### Exercise goal:
Find the line containing "console.log(main.imageArray);" in the listing below. Repeat it exactly, along with each following line up to and including the one containing "if (main.imageArray[i].thumbHeight >".
◆ ◆ ◆
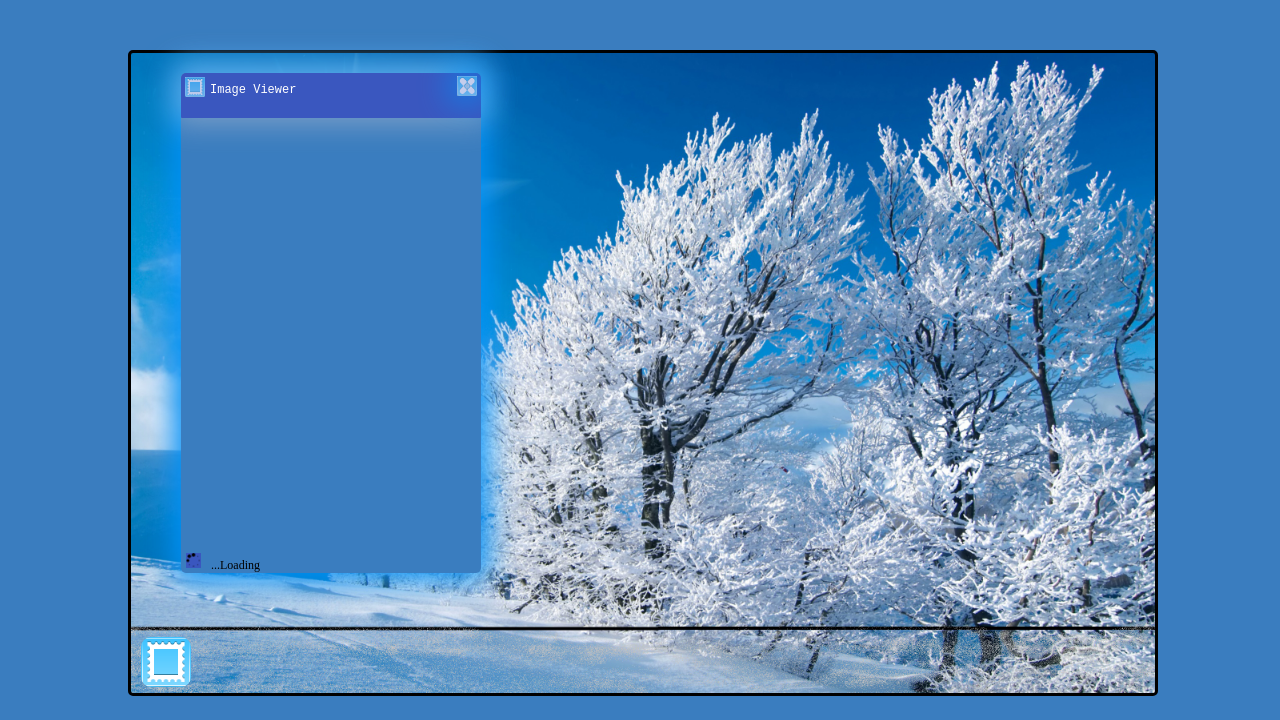
Repository: la222tc/la222tc-1dv403-Laborationer
Page: 5-pwd/index.html
The author's editor kept a record of every edit. The page is drawn from the files as they stood at one moment, then again after the next edit.
The browser window is 1280 px wide. The pictures show the whole page.
After loading, the first visible `#imagewindow` was clicked once.
The page's requests for data from a server got no answer.

Above is the page before.
Console error: TypeError: Cannot read properties of null (reading 'removeChild')

### 5-pwd/index.html
<!DOCTYPE html>
<html lang="sv">
<head>
	<meta charset="UTF-8" />
 	<title>JavaScript - Laboration 5 - pwd</title>
 	<link rel="stylesheet" href="css/style.css" type="text/css" />
</head>
    <body>
        <div id="content">
            <div id="window">
                    <a href="#"><img id="imagewindow" alt="imagewindow" src="img/iconen.png"></a>

            </div>

        </div>
        <script type="text/javascript" src="js/main.js"></script>
        <script type="text/javascript" src="js/imagewindow.js"></script>
    </body>
</html>

### 5-pwd/css/style.css
body {
    background-color:#3A7DBF;
}
#content{
    width:1024px;
    height:640px;
    margin:auto;
}

#window {
    position: relative;
    width:1024px;
    height:640px;
    background-size:100%;
    background-image:url("../img/winter3.jpg");
    background-repeat:no-repeat;
    margin-top:50px;
    border:3px solid black;
    border-radius:5px;
}

#windowbar {
    background-image:url("../img/winter2.png");
    background-size:100%;
}

#imagewindow {
    position: absolute; left: 0; bottom: 0;
    width:50px;
    height:50px;
    border-radius:10px;
    margin-left:10px;
    margin-bottom:6px;
}

#imagewindow:hover {
    width:60px;
    height:60px;
    margin-left:5px;
    margin-bottom:0px;
}


/* Imagewiewer */

#imageWiewer {
    background-color:#3A7DBF;
    width:300px;
    height:500px;
    border-radius:5px;
    margin-left:50px;
    margin-top:20px;
    -webkit-box-shadow: 0px 0px 30px 8px rgba(0, 146, 249, 1);
    -moz-box-shadow:    0px 0px 30px 8px rgba(0, 146, 249, 1);
    box-shadow:         0px 0px 30px 8px rgba(0, 146, 249, 1);
}

.wiewHeader {
    background-color:#3A57BF;
    width:100%;
    height:45px;
    border-radius:5px 5px 1px 1px;
    -webkit-box-shadow: 0px -3px 30px 8px rgba(219, 208, 215, 0.43);
    -moz-box-shadow:    0px -3px 30px 8px rgba(219, 208, 215, 0.43);
    box-shadow:         0px -3px 30px 8px rgba(219, 208, 215, 0.43);
    float:left;
}

#wiewContent {
    width:100%;
    height:430px;
    float:left;
}

#wiewFooter {
    width:100%;
    height:25px;
    float:left;
    background-color:#3A57BF;
    border-radius:0px 0px 5px 5px;
}

.headerImage {
    width:20px;
    height:20px;
    margin-left:4px;
    margin-top:4px;
    opacity:0.7;
    float:left;
}

.headerText {
    float:left;
    margin-left:5px;
    margin-top:10px;
    color:white;
    font-family:"Courier New", Georgia, Serif;;
    font-size:12px;
}

#headerCloseImage {
    width:20px;
    height:20px;
    float:right;
    opacity:0.7;
    margin-right:4px;
    margin-top:3px;
    -webkit-box-shadow: 0px 0px 30px 8px rgba(0, 146, 249, 0.88);
    -moz-box-shadow:    0px 0px 30px 8px rgba(0, 146, 249, 0.88);
    box-shadow:         0px 0px 30px 8px rgba(0, 146, 249, 0.88);
}

#headerCloseImage:hover {
    opacity:1;
}

#footerImage {
    width:15px;
    height:15px;
    float:left;
    margin-left:5px;
    margin-top:5px;
}

#footerText {
    float:left;
    font-size:12px;
    margin-top:10px;
    margin-left:10px;
}

.images {
    float:left;
    background-color:#3AA5BF;
    margin:5px 5px 5px 5px;
    padding:4px 4px 4px 4px;
    text-align:center;
    border-radius:5px;
}

### 5-pwd/js/main.js
"use strict";

var main = {

    openImageWindow: document.getElementById("imagewindow"),
    count: 0,

    url: "http://homepage.lnu.se/staff/tstjo/labbyServer/imgviewer/",
    xhr: new XMLHttpRequest(),
    imageArray: [],
    thumbWidth: 0,
    thumbHeight: 0,


    init: function () {

        main.openImageWindow.addEventListener("click", function (e) {
            e.preventDefault();
            main.count += 1;

            if (main.count === 1) {
                imagewindow.createwindow();
                main.getImages();

            }
            else {
                return;
            }


        });

    },

    getImages: function () {

        main.xhr.onreadystatechange = function(){

           if (main.xhr.readyState === 4) {
               if (main.xhr.status == 200 || main.xhr.status == 304) {

                    main.imageArray = JSON.parse(main.xhr.responseText);
                    console.log(main.imageArray);

                    for (var i = 0; i < main.imageArray.length; i++) {
                        if (main.imageArray[i].thumbWidth > main.thumbWidth) {
                            main.thumbWidth = main.imageArray[i].thumbWidth;
                        }
                        if (main.imageArray[i].thumbHeight > main.thumbHeight) {
                            main.thumbHeight = main.imageArray[i].thumbHeight;
                        }
                    }

               }

                main.showImages();

                var wiewFooter = document.getElementById("wiewFooter");
                var footerDiv = document.getElementById("footerDiv");
                wiewFooter.removeChild(footerDiv);
           }




       };

        main.xhr.open("GET", main.url, true);
        main.xhr.send(null);


    },

    showImages: function () {
        console.log("height" + main.thumbHeight);
        console.log("Width" + main.thumbWidth);

        var wiewContent = document.getElementById("wiewContent");
        var desktopImage = document.getElementById("window");


         main.imageArray.forEach(function (theImage) {
            var image = document.createElement("img");
            image.src = theImage.thumbURL;

            var imageA = document.createElement("a");
            imageA.setAttribute("href", "#");
            imageA.classList.add("images");

            wiewContent.appendChild(imageA);
            imageA.appendChild(image);

            imageA.addEventListener("click", function (e) {
            e.preventDefault();
            desktopImage.style.background = "url(" + theImage.URL + ")";
            console.log("HEjhej");
            });
        });

    }


};

window.onload = main.init;

### 5-pwd/js/imagewindow.js
"use strict";


var imagewindow = {

    theWindow: document.getElementById("window"),

    createwindow: function () {
        var content = document.getElementById("window");

        var imageWiewer = document.createElement("div");
        imageWiewer.id = "imageWiewer";

        var wiewHeader = document.createElement("header");
        wiewHeader.className = "wiewHeader";

        var wiewContent = document.createElement("div");
        wiewContent.id = "wiewContent";

        var wiewFooter = document.createElement("footer");
        wiewFooter.className = "wiewFooter";

        var headerImage = document.createElement("img");
        headerImage.className = "headerImage";
        headerImage.src = "img/iconen.png";
        headerImage.alt = "Header Image";

        var headerText = document.createElement("p");
        headerText.className = "headerText";
        headerText.innerHTML = "Image Viewer";

        var headerCloseImage = document.createElement("img");
        headerCloseImage.id = "headerCloseImage";
        headerCloseImage.src = "img/closeimage.png";
        headerCloseImage.alt = "Close button";

        var headerCloseTag = document.createElement("a");
        headerCloseTag.id = "closeWindow";
        headerCloseTag.setAttribute("href", "#");

        var footerDiv = document.createElement("div");
        footerDiv.id = "footerDiv";

        var footerImage = document.createElement("img");
        footerImage.id = "footerImage";
        footerImage.src = "img/ajax-loader.gif";

        var footerText = document.createElement("p");
        footerText.id = "footerText";
        footerText.innerHTML = "...Loading";

        content.appendChild(imageWiewer);
        imageWiewer.appendChild(wiewHeader);
        imageWiewer.appendChild(wiewContent);
        imageWiewer.appendChild(wiewFooter);
        wiewHeader.appendChild(headerImage);
        wiewHeader.appendChild(headerText);
        wiewHeader.appendChild(headerCloseTag);
        headerCloseTag.appendChild(headerCloseImage);
        wiewFooter.appendChild(footerDiv);
        footerDiv.appendChild(footerImage);
        footerDiv.appendChild(footerText);


        headerCloseTag.onclick = function(){
            console.log("testing");
            imagewindow.theWindow.removeChild(imageWiewer);

            main.count = 0;
        };
    }
};

After the next edit:
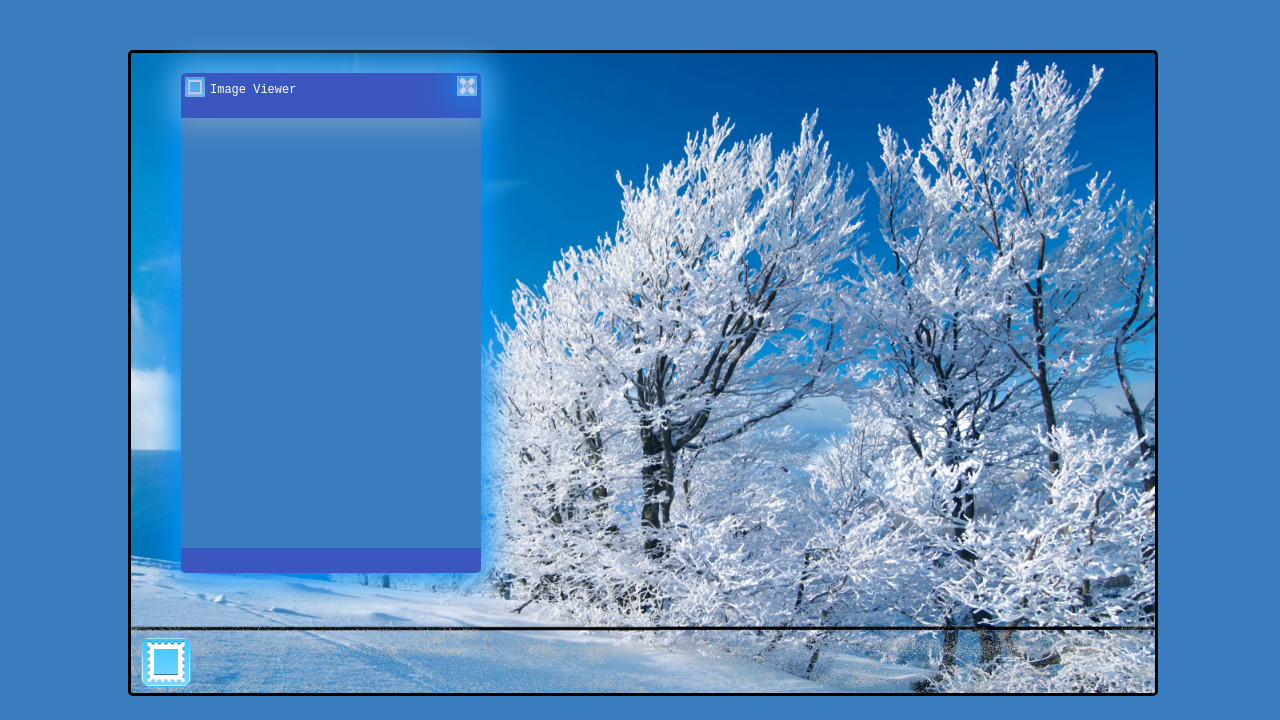
The error is gone.
The edit:
--- a/5-pwd/js/imagewindow.js
+++ b/5-pwd/js/imagewindow.js
@@ -18,7 +18,7 @@
         wiewContent.id = "wiewContent";
 
         var wiewFooter = document.createElement("footer");
-        wiewFooter.className = "wiewFooter";
+        wiewFooter.id = "wiewFooter";
 
         var headerImage = document.createElement("img");
         headerImage.className = "headerImage";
◆ ◆ ◆
### Output of the task:
                    console.log(main.imageArray);

                    for (var i = 0; i < main.imageArray.length; i++) {
                        if (main.imageArray[i].thumbWidth > main.thumbWidth) {
                            main.thumbWidth = main.imageArray[i].thumbWidth;
                        }
                        if (main.imageArray[i].thumbHeight > main.thumbHeight) {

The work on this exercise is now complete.